(Data extracted from a collection)
────────

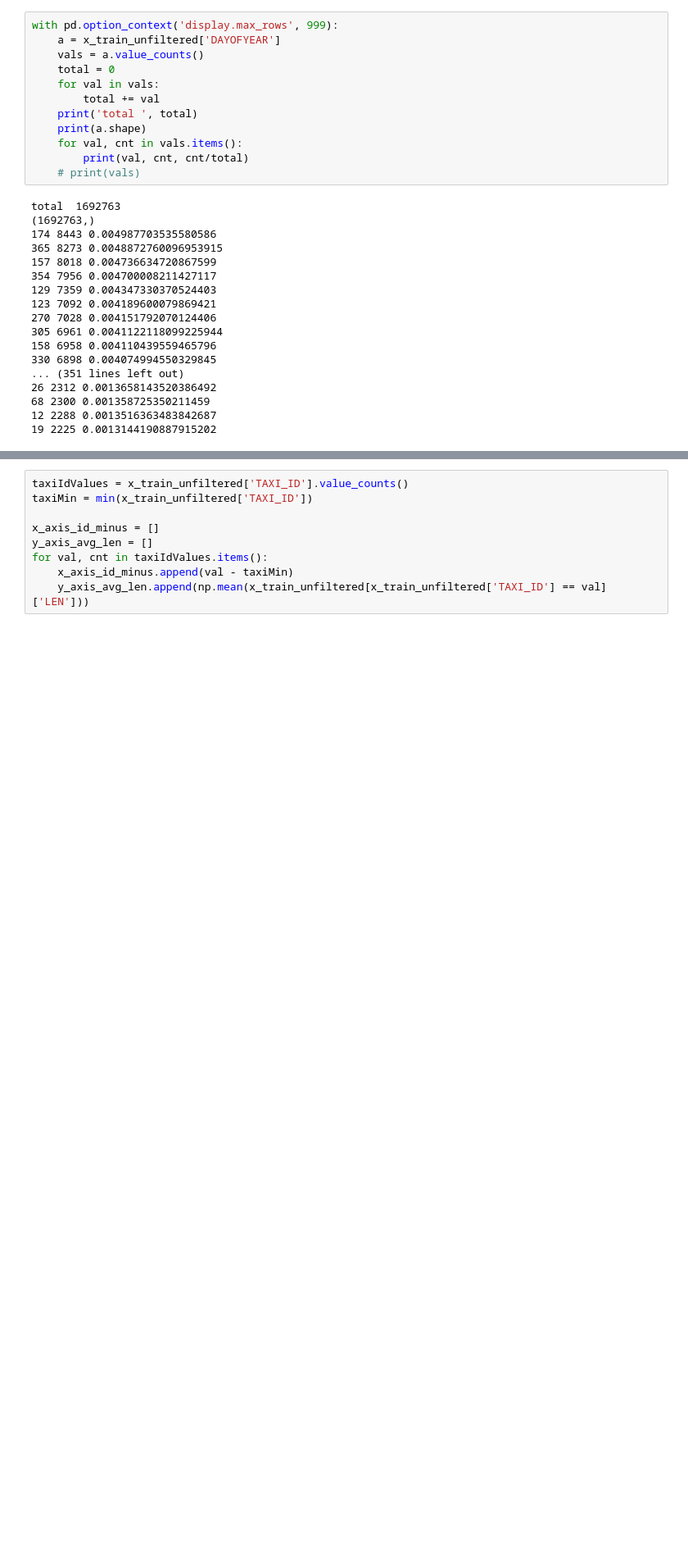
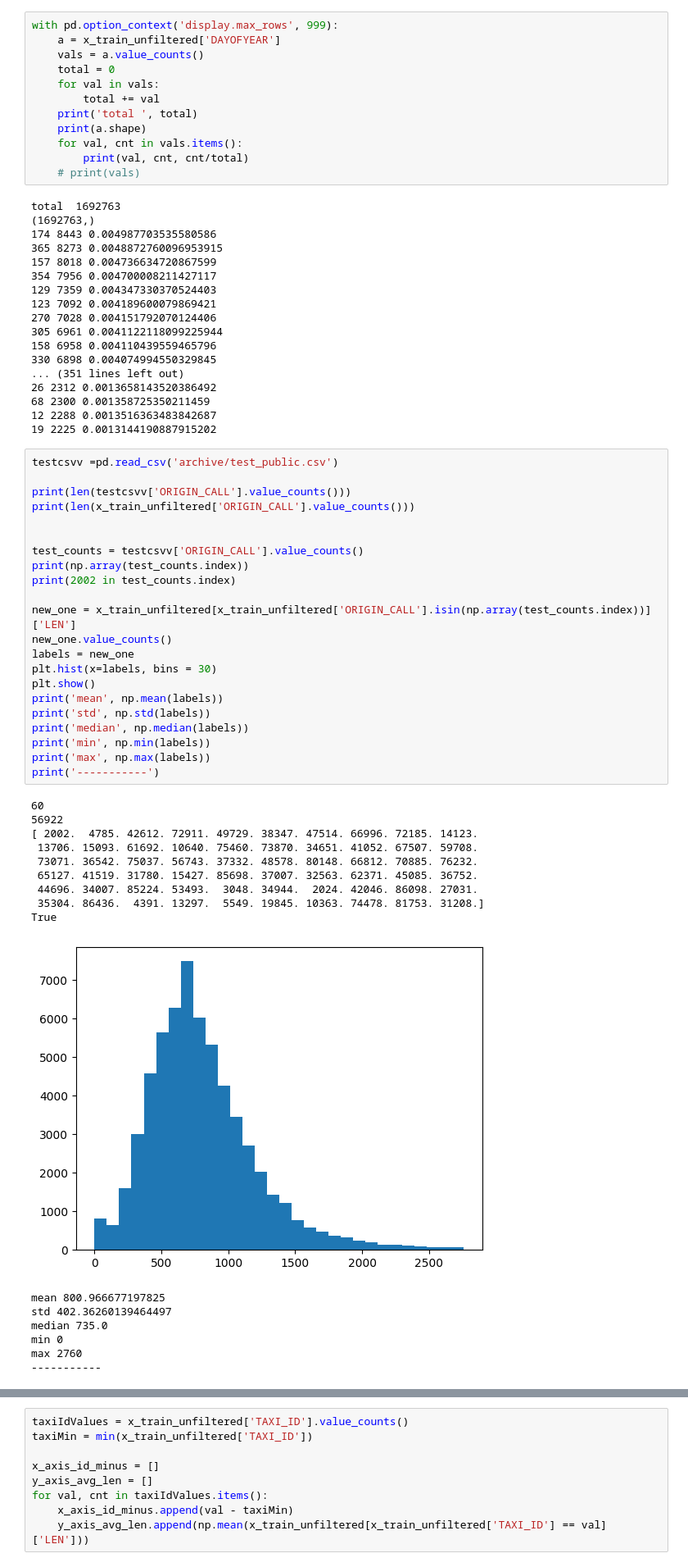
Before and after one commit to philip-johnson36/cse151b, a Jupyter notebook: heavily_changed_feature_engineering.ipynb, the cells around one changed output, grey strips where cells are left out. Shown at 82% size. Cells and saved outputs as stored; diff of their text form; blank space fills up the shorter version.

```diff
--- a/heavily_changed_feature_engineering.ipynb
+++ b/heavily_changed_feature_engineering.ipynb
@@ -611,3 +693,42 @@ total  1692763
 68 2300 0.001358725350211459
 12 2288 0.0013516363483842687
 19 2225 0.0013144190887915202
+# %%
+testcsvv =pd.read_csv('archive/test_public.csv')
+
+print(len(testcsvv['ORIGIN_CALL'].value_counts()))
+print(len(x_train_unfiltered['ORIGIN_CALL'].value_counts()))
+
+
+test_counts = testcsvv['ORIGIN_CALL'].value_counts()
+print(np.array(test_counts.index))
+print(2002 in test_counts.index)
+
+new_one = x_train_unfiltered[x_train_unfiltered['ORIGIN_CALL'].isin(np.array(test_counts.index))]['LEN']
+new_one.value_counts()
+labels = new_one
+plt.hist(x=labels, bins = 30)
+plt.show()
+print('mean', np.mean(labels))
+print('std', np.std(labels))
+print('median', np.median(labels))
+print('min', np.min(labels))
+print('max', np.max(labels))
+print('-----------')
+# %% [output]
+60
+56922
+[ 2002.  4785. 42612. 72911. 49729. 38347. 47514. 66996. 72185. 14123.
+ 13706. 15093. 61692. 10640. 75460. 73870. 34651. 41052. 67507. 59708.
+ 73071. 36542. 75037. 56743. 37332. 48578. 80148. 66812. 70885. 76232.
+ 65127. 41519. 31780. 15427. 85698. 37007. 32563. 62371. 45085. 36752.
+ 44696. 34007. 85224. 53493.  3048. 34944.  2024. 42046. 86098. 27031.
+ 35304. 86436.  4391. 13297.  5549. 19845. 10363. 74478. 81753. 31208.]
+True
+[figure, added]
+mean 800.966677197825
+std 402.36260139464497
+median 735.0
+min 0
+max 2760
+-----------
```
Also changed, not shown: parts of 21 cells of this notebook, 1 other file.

────────

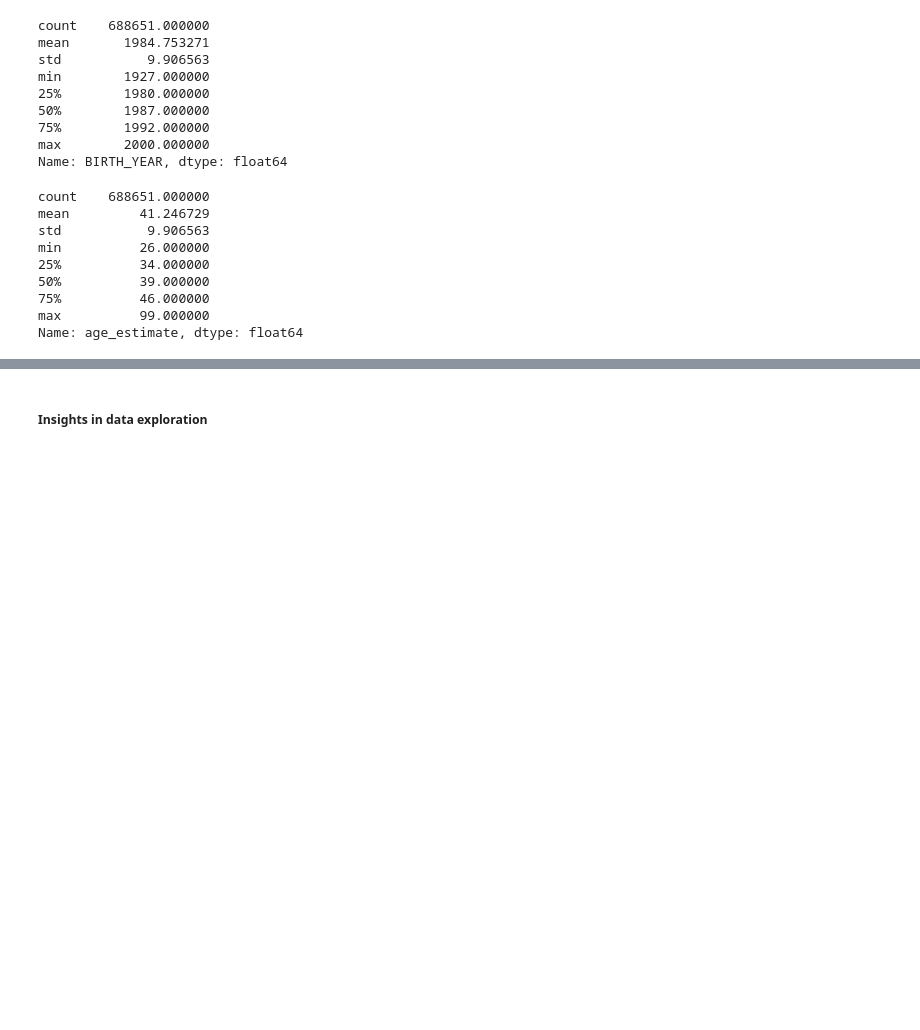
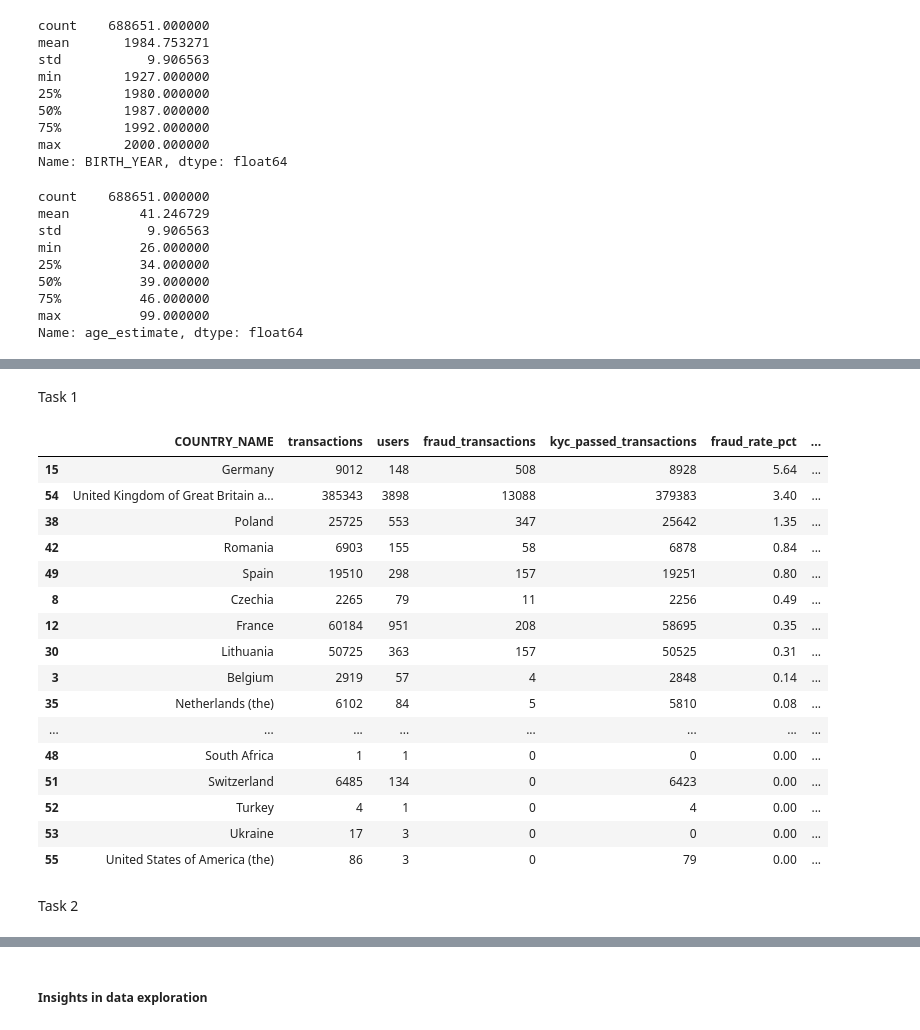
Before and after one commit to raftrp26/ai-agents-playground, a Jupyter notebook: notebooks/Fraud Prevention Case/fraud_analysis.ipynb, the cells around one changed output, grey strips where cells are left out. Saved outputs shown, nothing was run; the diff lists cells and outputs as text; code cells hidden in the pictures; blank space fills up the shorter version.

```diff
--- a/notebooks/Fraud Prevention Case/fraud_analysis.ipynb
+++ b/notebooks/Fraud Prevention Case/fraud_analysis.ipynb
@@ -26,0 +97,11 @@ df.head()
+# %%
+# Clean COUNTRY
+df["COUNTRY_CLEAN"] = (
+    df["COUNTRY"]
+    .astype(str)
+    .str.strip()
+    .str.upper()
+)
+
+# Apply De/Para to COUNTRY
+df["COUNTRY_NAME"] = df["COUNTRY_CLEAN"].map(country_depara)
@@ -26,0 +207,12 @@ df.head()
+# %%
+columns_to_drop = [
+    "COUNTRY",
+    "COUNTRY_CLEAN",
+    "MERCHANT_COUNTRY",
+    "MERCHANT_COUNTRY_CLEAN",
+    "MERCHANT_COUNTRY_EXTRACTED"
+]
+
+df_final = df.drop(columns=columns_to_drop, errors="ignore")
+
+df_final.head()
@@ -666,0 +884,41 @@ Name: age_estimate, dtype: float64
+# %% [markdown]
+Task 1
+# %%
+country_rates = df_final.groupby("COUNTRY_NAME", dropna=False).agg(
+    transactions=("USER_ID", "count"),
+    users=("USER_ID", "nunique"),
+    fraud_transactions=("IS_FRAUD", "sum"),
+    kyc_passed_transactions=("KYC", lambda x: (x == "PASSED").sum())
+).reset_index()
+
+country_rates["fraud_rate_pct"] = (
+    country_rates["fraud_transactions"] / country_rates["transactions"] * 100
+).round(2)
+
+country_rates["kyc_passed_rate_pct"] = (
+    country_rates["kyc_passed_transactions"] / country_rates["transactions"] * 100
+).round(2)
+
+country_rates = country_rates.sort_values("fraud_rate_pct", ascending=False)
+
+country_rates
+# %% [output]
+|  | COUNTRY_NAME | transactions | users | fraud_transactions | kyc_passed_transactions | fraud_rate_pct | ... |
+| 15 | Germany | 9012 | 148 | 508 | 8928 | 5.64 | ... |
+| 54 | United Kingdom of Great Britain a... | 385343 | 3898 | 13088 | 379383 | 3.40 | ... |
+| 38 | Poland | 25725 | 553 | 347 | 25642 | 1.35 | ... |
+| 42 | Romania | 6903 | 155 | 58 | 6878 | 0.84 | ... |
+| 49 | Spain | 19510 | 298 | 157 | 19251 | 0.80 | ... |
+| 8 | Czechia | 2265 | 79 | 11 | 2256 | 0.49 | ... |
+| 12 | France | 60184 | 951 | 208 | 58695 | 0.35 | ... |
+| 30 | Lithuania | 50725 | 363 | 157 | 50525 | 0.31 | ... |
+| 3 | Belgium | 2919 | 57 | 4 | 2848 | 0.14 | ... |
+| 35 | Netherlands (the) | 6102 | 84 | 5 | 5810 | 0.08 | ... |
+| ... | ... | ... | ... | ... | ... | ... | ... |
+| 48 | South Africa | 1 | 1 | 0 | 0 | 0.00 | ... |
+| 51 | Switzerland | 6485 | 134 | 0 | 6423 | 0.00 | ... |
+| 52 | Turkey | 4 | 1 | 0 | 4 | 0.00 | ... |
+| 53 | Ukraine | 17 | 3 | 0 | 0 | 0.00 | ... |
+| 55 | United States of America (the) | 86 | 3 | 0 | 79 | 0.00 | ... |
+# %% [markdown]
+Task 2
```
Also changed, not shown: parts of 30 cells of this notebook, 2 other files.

────────

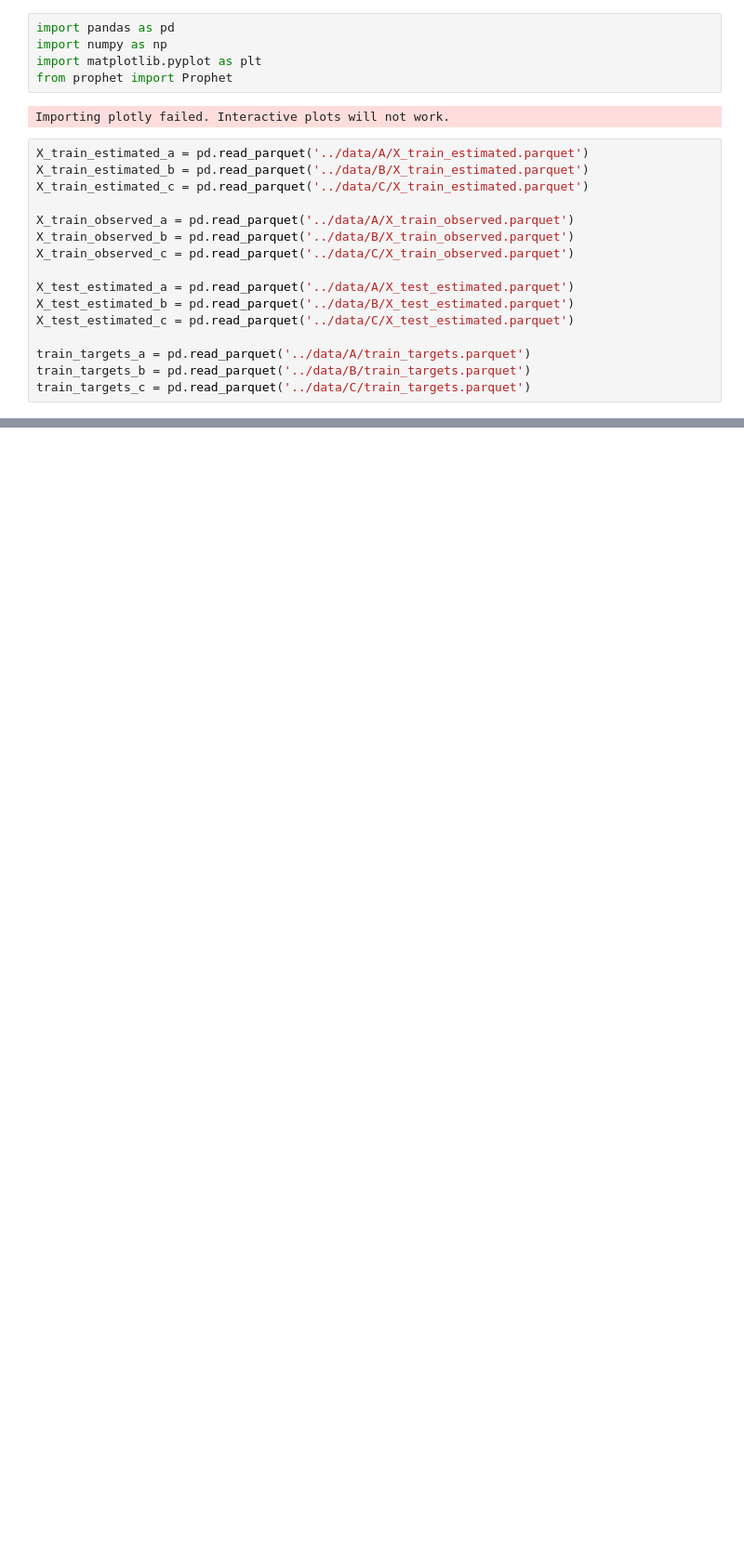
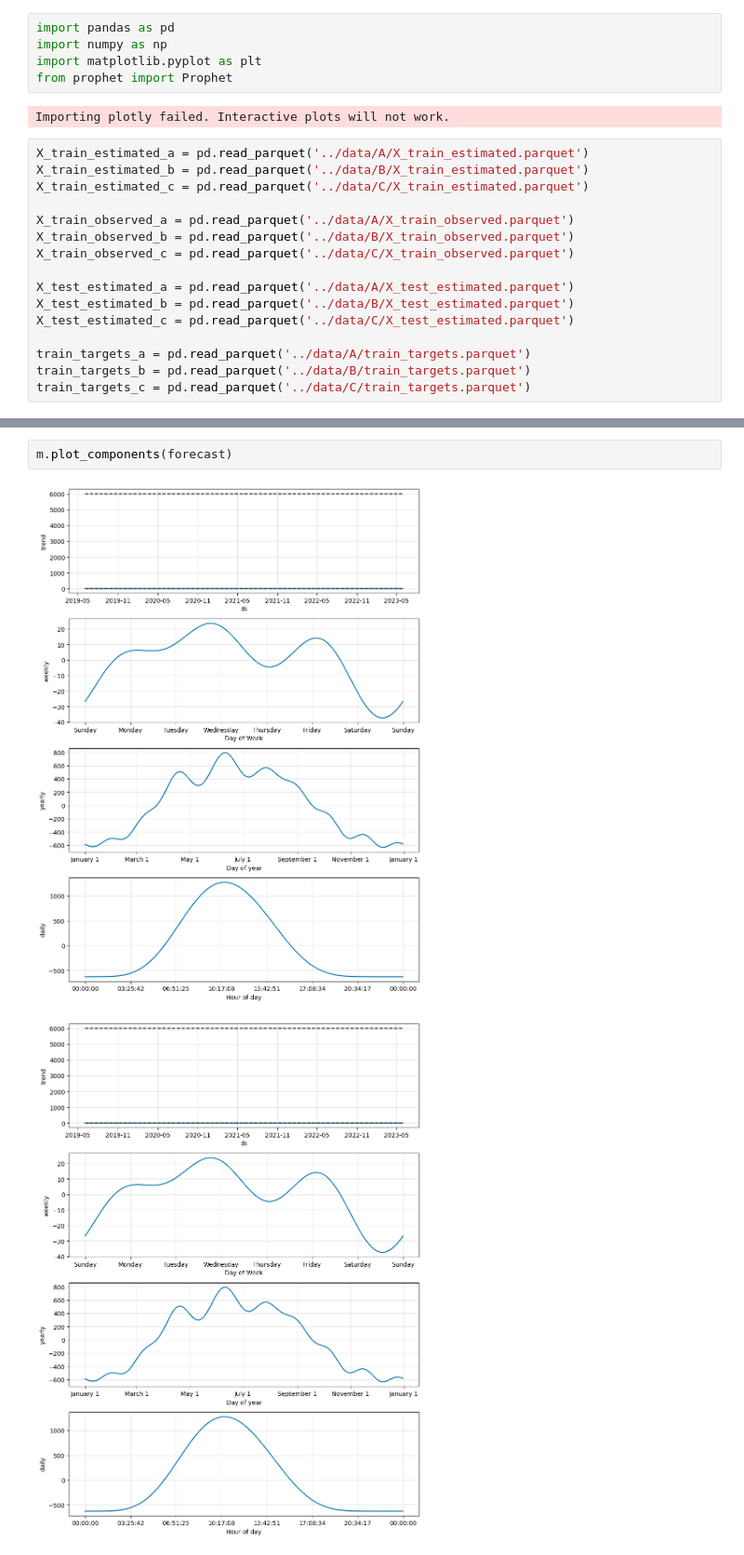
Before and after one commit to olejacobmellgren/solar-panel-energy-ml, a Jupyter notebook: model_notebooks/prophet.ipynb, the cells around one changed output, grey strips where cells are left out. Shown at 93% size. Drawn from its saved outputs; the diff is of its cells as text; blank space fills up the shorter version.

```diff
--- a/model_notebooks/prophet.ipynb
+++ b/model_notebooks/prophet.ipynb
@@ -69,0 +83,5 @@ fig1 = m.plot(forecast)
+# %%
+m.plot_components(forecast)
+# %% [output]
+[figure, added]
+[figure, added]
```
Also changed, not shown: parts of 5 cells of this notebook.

────────

■ EXERCISE PROMPT: Find the word "Also" in the entries and show each line where it is found.

■ TASK SOLUTION:
Also changed, not shown: parts of 21 cells of this notebook, 1 other file.
Also changed, not shown: parts of 30 cells of this notebook, 2 other files.
Also changed, not shown: parts of 5 cells of this notebook.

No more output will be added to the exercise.